— Task requirements —
From the first line to the last, return the data exactly, with no pictures.

(Itemized modification records)
· · ·

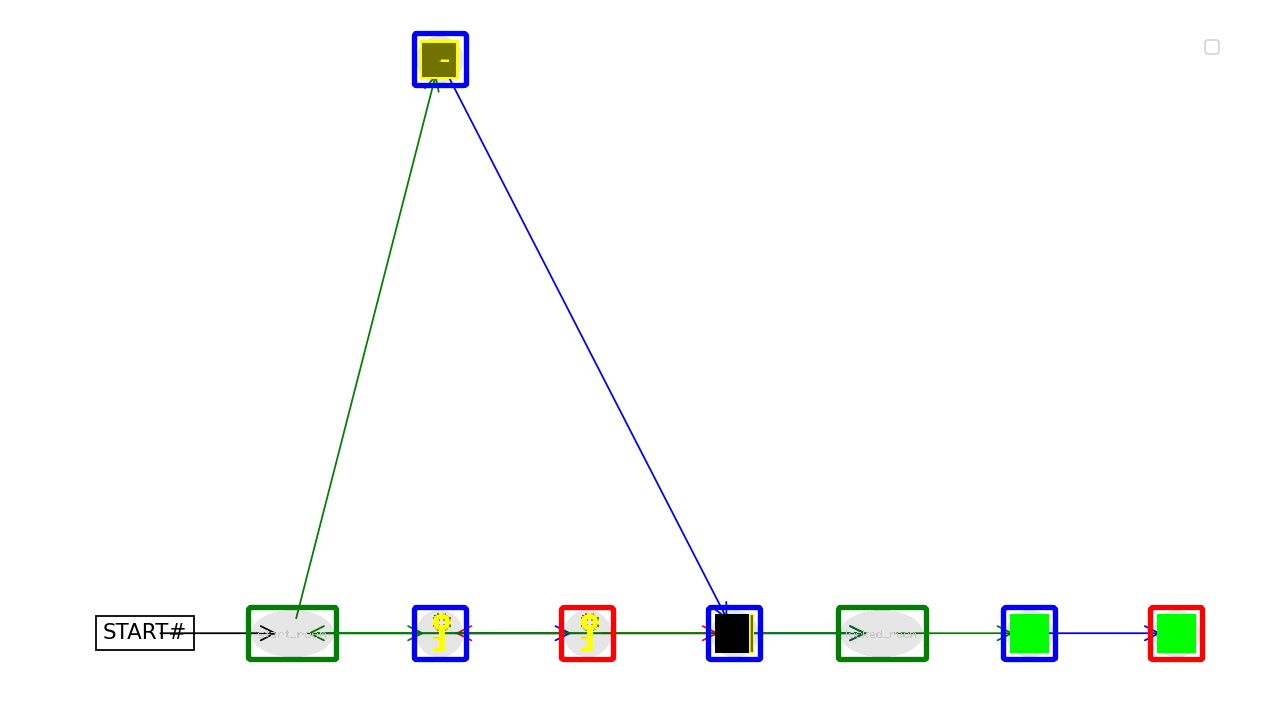
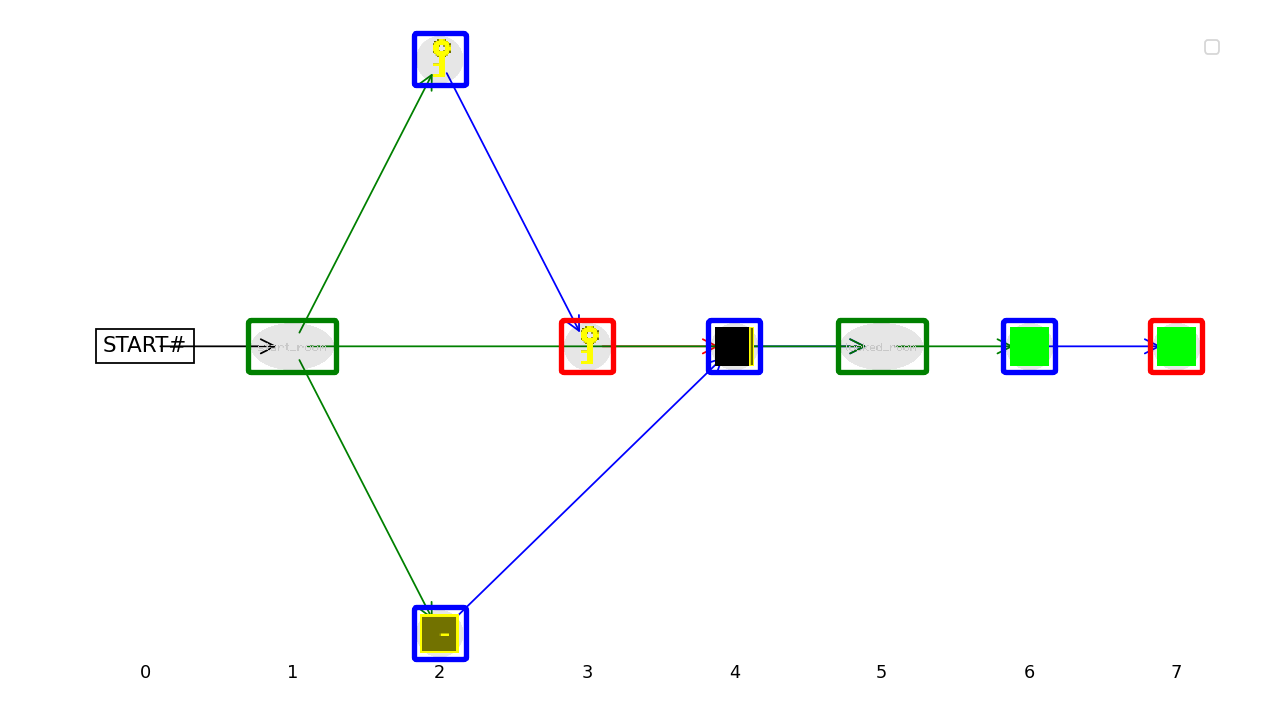
🎨 Switch to simpler multipartite_layout

diff --git a/src/crafting/requirements.py b/src/crafting/requirements.py
@@ -76,7 +76,6 @@ import matplotlib.patches as mpatches
 import networkx as nx
 import numpy as np
 from hebg.graph import draw_networkx_nodes_images, get_nodes_by_level
-from hebg.layouts.metabased import leveled_layout_energy
 from matplotlib.axes import Axes
 from matplotlib.legend_handler import HandlerPatch
 
@@ -151,12 +150,7 @@ class Requirements:
         self._acydigraph: nx.DiGraph = None
         self._build()
 
-    def draw(
-        self,
-        ax: Axes,
-        theme: RequirementTheme = RequirementTheme(),
-        layout: "RequirementsGraphLayout" = "level",
-    ) -> None:
+    def draw(self, ax: Axes, theme: RequirementTheme = RequirementTheme()) -> None:
         """Draw the requirements graph on the given Axes.
 
         Args:
@@ -164,7 +158,7 @@ class Requirements:
             layout: Drawing layout. Defaults to "level".
         """
         draw_requirements_graph(
-            ax, self, theme, resources_path=self.world.resources_path, layout=layout
+            ax, self, theme, resources_path=self.world.resources_path
         )
 
     @property
@@ -485,19 +479,11 @@ def _available_in_zones_stacks(
     return all(is_available.values())
 
 
-class RequirementsGraphLayout(Enum):
-    LEVEL = "level"
-    """Layout using requirement level and a metaheuristic."""
-    SPRING = "spring"
-    """Classic spring layout."""
-
-
 def draw_requirements_graph(
     ax: Axes,
     requirements: Requirements,
     theme: RequirementTheme,
     resources_path: str,
-    layout: RequirementsGraphLayout = "level",
 ):
     """Draw the requirement graph on a given Axes.
 
@@ -508,21 +494,14 @@ def draw_requirements_graph(
         The Axes with requirements_graph drawn on it.
 
     """
-    digraph = requirements.digraph
+    G = requirements.acydigraph
+    pos = nx.multipartite_layout(G, subset_key="level")
 
-    layout = RequirementsGraphLayout(layout)
-    if layout == RequirementsGraphLayout.LEVEL:
-        pos = leveled_layout_energy(digraph)
-    elif layout == RequirementsGraphLayout.SPRING:
-        pos = nx.spring_layout(digraph)
-
-    edges_colors = [
-        theme.color(edge_type) for _, _, edge_type in digraph.edges(data="type")
-    ]
-    edges_alphas = [_compute_edge_alpha(*edge, digraph) for edge in digraph.edges()]
+    edges_colors = [theme.color(edge_type) for _, _, edge_type in G.edges(data="type")]
+    edges_alphas = [_compute_edge_alpha(*edge, G) for edge in G.edges()]
     # Plain edges
     nx.draw_networkx_edges(
-        digraph,
+        G,
         pos=pos,
         ax=ax,
         arrowsize=20,
@@ -531,20 +510,20 @@ def draw_requirements_graph(
         alpha=edges_alphas,
     )
 
-    for node, node_data in digraph.nodes(data=True):
+    for node, node_data in G.nodes(data=True):
         node_obj = node_data.get("obj", None)
         if node_obj is not None:
-            digraph.nodes[node]["color"] = theme.color(node_data["type"])
+            G.nodes[node]["color"] = theme.color(node_data["type"])
             image = load_or_create_image(node_obj, resources_path, bg_color=(0, 0, 0))
-            digraph.nodes[node]["image"] = np.array(image)
-    draw_networkx_nodes_images(digraph, pos, ax=ax, img_zoom=0.3)
+            G.nodes[node]["image"] = np.array(image)
+    draw_networkx_nodes_images(G, pos, ax=ax, img_zoom=0.3)
 
     # Add legend for edges (if any for each type)
     legend_arrows = []
     for legend_edge_type in RequirementEdge:
         has_type = [
             edge_type == legend_edge_type.value
-            for _, _, edge_type in digraph.edges(data="type")
+            for _, _, edge_type in G.edges(data="type")
         ]
         if any(has_type):
             legend_arrows.append(
@@ -560,8 +539,7 @@ def draw_requirements_graph(
     legend_patches = []
     for legend_node_type in RequirementNode:
         has_type = [
-            node_type == legend_node_type.value
-            for _, node_type in digraph.nodes(data="type")
+            node_type == legend_node_type.value for _, node_type in G.nodes(data="type")
         ]
         if any(has_type):
             legend_patches.append(
@@ -593,14 +571,17 @@ def draw_requirements_graph(
     ax.margins(0, 0)
 
     # Add Hierarchies numbers
-    if layout == "level":
-        nodes_by_level: Dict[int, Any] = digraph.graph["nodes_by_level"]
-        for level, level_nodes in nodes_by_level.items():
-            level_poses = np.array([pos[node] for node in level_nodes])
-            mean_x = np.mean(level_poses[:, 0])
-            if level == 0:
-                ax.text(mean_x - 1, -0.07, "Depth", ha="left", va="center")
-            ax.text(mean_x, -0.07, str(level), ha="center", va="center")
+    nodes_by_level: Dict[int, Any] = G.graph["nodes_by_level"]
+    min_y = min(y for _, y in pos.values())
+    max_y = max(y for _, y in pos.values())
+    height = max_y - min_y
+    text_y = min_y - 0.07 * height
+    for level, level_nodes in nodes_by_level.items():
+        level_poses = np.array([pos[node] for node in level_nodes])
+        mean_x = np.mean(level_poses[:, 0])
+        if level == 0:
+            ax.text(mean_x - 1, text_y, "Depth", ha="left", va="center")
+        ax.text(mean_x, text_y, str(level), ha="center", va="center")
     return ax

· · ·

— Response below —
🎨 Switch to simpler multipartite_layout

diff --git a/src/crafting/requirements.py b/src/crafting/requirements.py
@@ -76,7 +76,6 @@ import matplotlib.patches as mpatches
 import networkx as nx
 import numpy as np
 from hebg.graph import draw_networkx_nodes_images, get_nodes_by_level
-from hebg.layouts.metabased import leveled_layout_energy
 from matplotlib.axes import Axes
 from matplotlib.legend_handler import HandlerPatch
 
@@ -151,12 +150,7 @@ class Requirements:
         self._acydigraph: nx.DiGraph = None
         self._build()
 
-    def draw(
-        self,
-        ax: Axes,
-        theme: RequirementTheme = RequirementTheme(),
-        layout: "RequirementsGraphLayout" = "level",
-    ) -> None:
+    def draw(self, ax: Axes, theme: RequirementTheme = RequirementTheme()) -> None:
         """Draw the requirements graph on the given Axes.
 
         Args:
@@ -164,7 +158,7 @@ class Requirements:
             layout: Drawing layout. Defaults to "level".
         """
         draw_requirements_graph(
-            ax, self, theme, resources_path=self.world.resources_path, layout=layout
+            ax, self, theme, resources_path=self.world.resources_path
         )
 
     @property
@@ -485,19 +479,11 @@ def _available_in_zones_stacks(
     return all(is_available.values())
 
 
-class RequirementsGraphLayout(Enum):
-    LEVEL = "level"
-    """Layout using requirement level and a metaheuristic."""
-    SPRING = "spring"
-    """Classic spring layout."""
-
-
 def draw_requirements_graph(
     ax: Axes,
     requirements: Requirements,
     theme: RequirementTheme,
     resources_path: str,
-    layout: RequirementsGraphLayout = "level",
 ):
     """Draw the requirement graph on a given Axes.
 
@@ -508,21 +494,14 @@ def draw_requirements_graph(
         The Axes with requirements_graph drawn on it.
 
     """
-    digraph = requirements.digraph
+    G = requirements.acydigraph
+    pos = nx.multipartite_layout(G, subset_key="level")
 
-    layout = RequirementsGraphLayout(layout)
-    if layout == RequirementsGraphLayout.LEVEL:
-        pos = leveled_layout_energy(digraph)
-    elif layout == RequirementsGraphLayout.SPRING:
-        pos = nx.spring_layout(digraph)
-
-    edges_colors = [
-        theme.color(edge_type) for _, _, edge_type in digraph.edges(data="type")
-    ]
-    edges_alphas = [_compute_edge_alpha(*edge, digraph) for edge in digraph.edges()]
+    edges_colors = [theme.color(edge_type) for _, _, edge_type in G.edges(data="type")]
+    edges_alphas = [_compute_edge_alpha(*edge, G) for edge in G.edges()]
     # Plain edges
     nx.draw_networkx_edges(
-        digraph,
+        G,
         pos=pos,
         ax=ax,
         arrowsize=20,
@@ -531,20 +510,20 @@ def draw_requirements_graph(
         alpha=edges_alphas,
     )
 
-    for node, node_data in digraph.nodes(data=True):
+    for node, node_data in G.nodes(data=True):
         node_obj = node_data.get("obj", None)
         if node_obj is not None:
-            digraph.nodes[node]["color"] = theme.color(node_data["type"])
+            G.nodes[node]["color"] = theme.color(node_data["type"])
             image = load_or_create_image(node_obj, resources_path, bg_color=(0, 0, 0))
-            digraph.nodes[node]["image"] = np.array(image)
-    draw_networkx_nodes_images(digraph, pos, ax=ax, img_zoom=0.3)
+            G.nodes[node]["image"] = np.array(image)
+    draw_networkx_nodes_images(G, pos, ax=ax, img_zoom=0.3)
 
     # Add legend for edges (if any for each type)
     legend_arrows = []
     for legend_edge_type in RequirementEdge:
         has_type = [
             edge_type == legend_edge_type.value
-            for _, _, edge_type in digraph.edges(data="type")
+            for _, _, edge_type in G.edges(data="type")
         ]
         if any(has_type):
             legend_arrows.append(
@@ -560,8 +539,7 @@ def draw_requirements_graph(
     legend_patches = []
     for legend_node_type in RequirementNode:
         has_type = [
-            node_type == legend_node_type.value
-            for _, node_type in digraph.nodes(data="type")
+            node_type == legend_node_type.value for _, node_type in G.nodes(data="type")
         ]
         if any(has_type):
             legend_patches.append(
@@ -593,14 +571,17 @@ def draw_requirements_graph(
     ax.margins(0, 0)
 
     # Add Hierarchies numbers
-    if layout == "level":
-        nodes_by_level: Dict[int, Any] = digraph.graph["nodes_by_level"]
-        for level, level_nodes in nodes_by_level.items():
-            level_poses = np.array([pos[node] for node in level_nodes])
-            mean_x = np.mean(level_poses[:, 0])
-            if level == 0:
-                ax.text(mean_x - 1, -0.07, "Depth", ha="left", va="center")
-            ax.text(mean_x, -0.07, str(level), ha="center", va="center")
+    nodes_by_level: Dict[int, Any] = G.graph["nodes_by_level"]
+    min_y = min(y for _, y in pos.values())
+    max_y = max(y for _, y in pos.values())
+    height = max_y - min_y
+    text_y = min_y - 0.07 * height
+    for level, level_nodes in nodes_by_level.items():
+        level_poses = np.array([pos[node] for node in level_nodes])
+        mean_x = np.mean(level_poses[:, 0])
+        if level == 0:
+            ax.text(mean_x - 1, text_y, "Depth", ha="left", va="center")
+        ax.text(mean_x, text_y, str(level), ha="center", va="center")
     return ax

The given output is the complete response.